§ **HOW TO COMPLETE THIS TASK**
Read through the records. Copy each line that has the word "changed".
▬▬▬▬▬▬
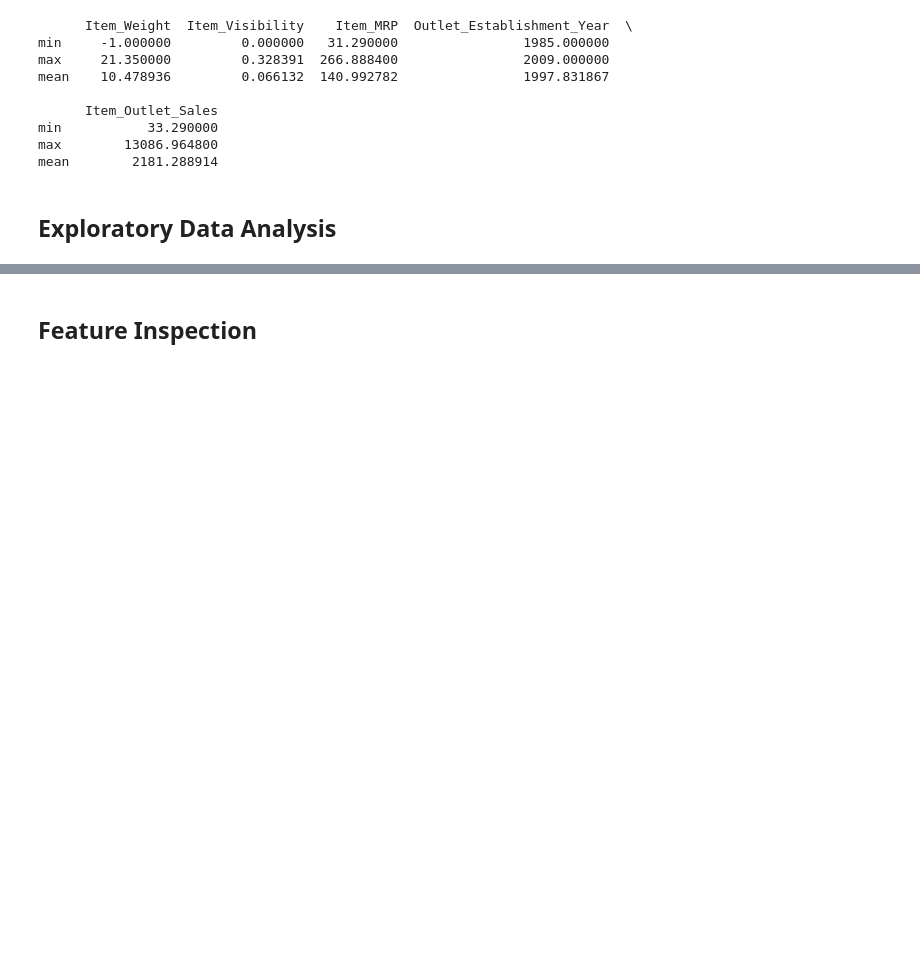
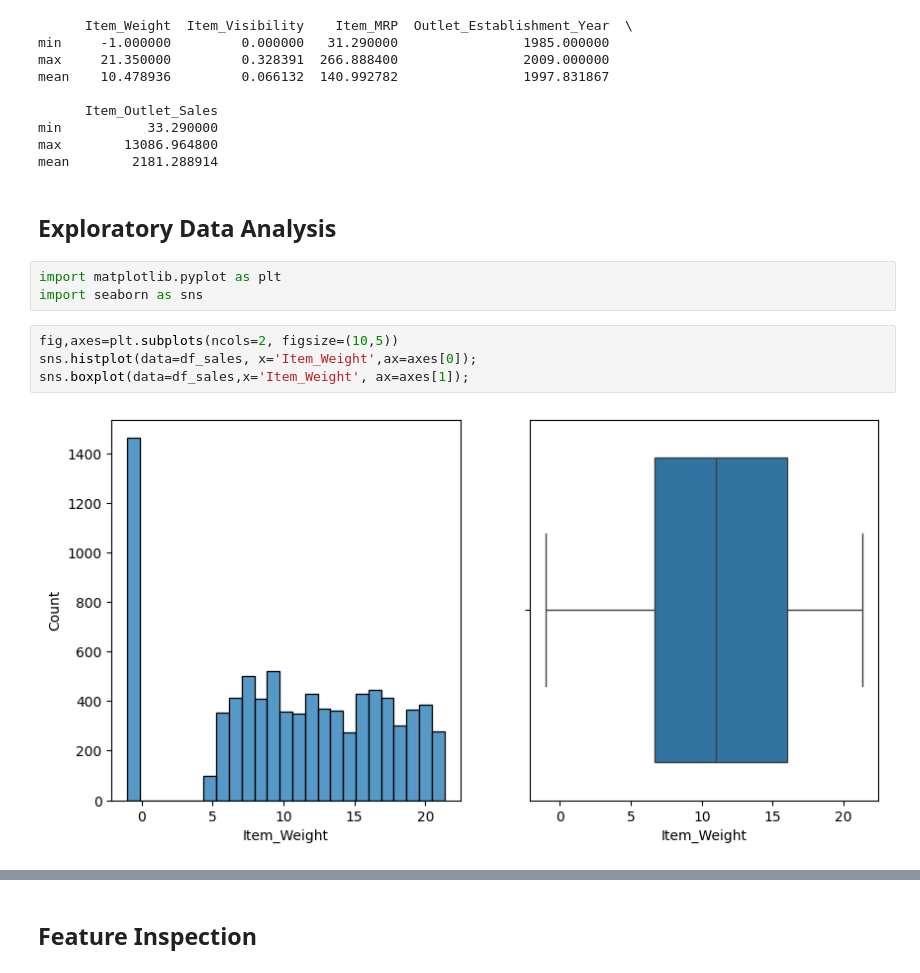
Before and after one commit to SophiaSansur/Prediction-of-Product-Sales, a Jupyter notebook: Copy_of_prediction_of_sales.ipynb, the cells around one changed output, grey strips where cells are left out. Saved outputs shown, nothing was run; the diff lists cells and outputs as text; blank space fills up the shorter version.

```diff
--- a/Copy_of_prediction_of_sales.ipynb
+++ b/Copy_of_prediction_of_sales.ipynb
@@ -204,3 +204,12 @@ max        13086.964800
 mean        2181.288914
 # %% [markdown]
 ## Exploratory Data Analysis
+# %%
+import matplotlib.pyplot as plt
+import seaborn as sns
+# %%
+fig,axes=plt.subplots(ncols=2, figsize=(10,5))
+sns.histplot(data=df_sales, x='Item_Weight',ax=axes[0]);
+sns.boxplot(data=df_sales,x='Item_Weight', ax=axes[1]);
+# %% [output]
+[figure, added]
```
Also changed, not shown: parts of 10 cells of this notebook.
▬▬▬▬▬▬
§ **WRITTEN SOLUTION**
Before and after one commit to SophiaSansur/Prediction-of-Product-Sales, a Jupyter notebook: Copy_of_prediction_of_sales.ipynb, the cells around one changed output, grey strips where cells are left out. Saved outputs shown, nothing was run; the diff lists cells and outputs as text; blank space fills up the shorter version.
Also changed, not shown: parts of 10 cells of this notebook.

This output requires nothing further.